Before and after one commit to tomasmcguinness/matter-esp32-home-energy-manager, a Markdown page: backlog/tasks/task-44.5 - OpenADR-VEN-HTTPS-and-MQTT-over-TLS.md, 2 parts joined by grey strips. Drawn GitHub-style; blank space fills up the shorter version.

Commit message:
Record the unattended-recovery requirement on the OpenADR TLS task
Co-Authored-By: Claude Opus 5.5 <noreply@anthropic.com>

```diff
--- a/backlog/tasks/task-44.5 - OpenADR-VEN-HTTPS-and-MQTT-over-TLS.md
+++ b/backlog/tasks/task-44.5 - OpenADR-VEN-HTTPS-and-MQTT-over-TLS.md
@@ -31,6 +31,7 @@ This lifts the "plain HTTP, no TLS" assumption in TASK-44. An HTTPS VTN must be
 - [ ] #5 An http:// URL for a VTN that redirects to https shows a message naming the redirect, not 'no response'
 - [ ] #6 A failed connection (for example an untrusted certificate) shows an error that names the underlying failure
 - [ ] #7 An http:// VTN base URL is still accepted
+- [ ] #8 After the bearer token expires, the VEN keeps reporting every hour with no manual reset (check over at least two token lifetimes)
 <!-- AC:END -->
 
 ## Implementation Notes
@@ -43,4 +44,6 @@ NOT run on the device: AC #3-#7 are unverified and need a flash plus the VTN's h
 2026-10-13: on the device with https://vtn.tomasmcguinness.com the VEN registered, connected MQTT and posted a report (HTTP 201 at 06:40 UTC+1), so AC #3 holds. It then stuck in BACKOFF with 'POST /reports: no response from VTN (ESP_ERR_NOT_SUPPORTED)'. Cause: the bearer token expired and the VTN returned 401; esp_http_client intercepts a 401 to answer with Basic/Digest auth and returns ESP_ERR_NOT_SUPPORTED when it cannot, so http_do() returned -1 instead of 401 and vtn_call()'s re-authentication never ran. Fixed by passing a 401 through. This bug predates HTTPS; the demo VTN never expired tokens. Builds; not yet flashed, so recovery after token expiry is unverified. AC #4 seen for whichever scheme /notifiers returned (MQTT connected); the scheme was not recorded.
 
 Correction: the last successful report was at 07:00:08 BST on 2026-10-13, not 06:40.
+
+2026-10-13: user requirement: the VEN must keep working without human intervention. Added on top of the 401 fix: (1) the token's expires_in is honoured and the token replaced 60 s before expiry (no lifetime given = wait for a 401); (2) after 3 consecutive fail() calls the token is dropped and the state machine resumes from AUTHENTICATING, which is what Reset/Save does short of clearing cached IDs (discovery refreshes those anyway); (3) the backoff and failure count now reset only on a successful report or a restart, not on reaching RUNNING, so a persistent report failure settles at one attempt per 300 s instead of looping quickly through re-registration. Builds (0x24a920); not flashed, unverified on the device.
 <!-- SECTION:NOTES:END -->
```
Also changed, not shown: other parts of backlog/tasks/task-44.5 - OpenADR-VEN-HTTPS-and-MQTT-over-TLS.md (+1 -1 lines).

Exercise
An exact, complete copy of the records is the expected answer.

Response
Before and after one commit to tomasmcguinness/matter-esp32-home-energy-manager, a Markdown page: backlog/tasks/task-44.5 - OpenADR-VEN-HTTPS-and-MQTT-over-TLS.md, 2 parts joined by grey strips. Drawn GitHub-style; blank space fills up the shorter version.

Commit message:
Record the unattended-recovery requirement on the OpenADR TLS task
Co-Authored-By: Claude Opus 5.5 <noreply@anthropic.com>

```diff
--- a/backlog/tasks/task-44.5 - OpenADR-VEN-HTTPS-and-MQTT-over-TLS.md
+++ b/backlog/tasks/task-44.5 - OpenADR-VEN-HTTPS-and-MQTT-over-TLS.md
@@ -31,6 +31,7 @@ This lifts the "plain HTTP, no TLS" assumption in TASK-44. An HTTPS VTN must be
 - [ ] #5 An http:// URL for a VTN that redirects to https shows a message naming the redirect, not 'no response'
 - [ ] #6 A failed connection (for example an untrusted certificate) shows an error that names the underlying failure
 - [ ] #7 An http:// VTN base URL is still accepted
+- [ ] #8 After the bearer token expires, the VEN keeps reporting every hour with no manual reset (check over at least two token lifetimes)
 <!-- AC:END -->
 
 ## Implementation Notes
@@ -43,4 +44,6 @@ NOT run on the device: AC #3-#7 are unverified and need a flash plus the VTN's h
 2026-10-13: on the device with https://vtn.tomasmcguinness.com the VEN registered, connected MQTT and posted a report (HTTP 201 at 06:40 UTC+1), so AC #3 holds. It then stuck in BACKOFF with 'POST /reports: no response from VTN (ESP_ERR_NOT_SUPPORTED)'. Cause: the bearer token expired and the VTN returned 401; esp_http_client intercepts a 401 to answer with Basic/Digest auth and returns ESP_ERR_NOT_SUPPORTED when it cannot, so http_do() returned -1 instead of 401 and vtn_call()'s re-authentication never ran. Fixed by passing a 401 through. This bug predates HTTPS; the demo VTN never expired tokens. Builds; not yet flashed, so recovery after token expiry is unverified. AC #4 seen for whichever scheme /notifiers returned (MQTT connected); the scheme was not recorded.
 
 Correction: the last successful report was at 07:00:08 BST on 2026-10-13, not 06:40.
+
+2026-10-13: user requirement: the VEN must keep working without human intervention. Added on top of the 401 fix: (1) the token's expires_in is honoured and the token replaced 60 s before expiry (no lifetime given = wait for a 401); (2) after 3 consecutive fail() calls the token is dropped and the state machine resumes from AUTHENTICATING, which is what Reset/Save does short of clearing cached IDs (discovery refreshes those anyway); (3) the backoff and failure count now reset only on a successful report or a restart, not on reaching RUNNING, so a persistent report failure settles at one attempt per 300 s instead of looping quickly through re-registration. Builds (0x24a920); not flashed, unverified on the device.
 <!-- SECTION:NOTES:END -->
```
Also changed, not shown: other parts of backlog/tasks/task-44.5 - OpenADR-VEN-HTTPS-and-MQTT-over-TLS.md (+1 -1 lines).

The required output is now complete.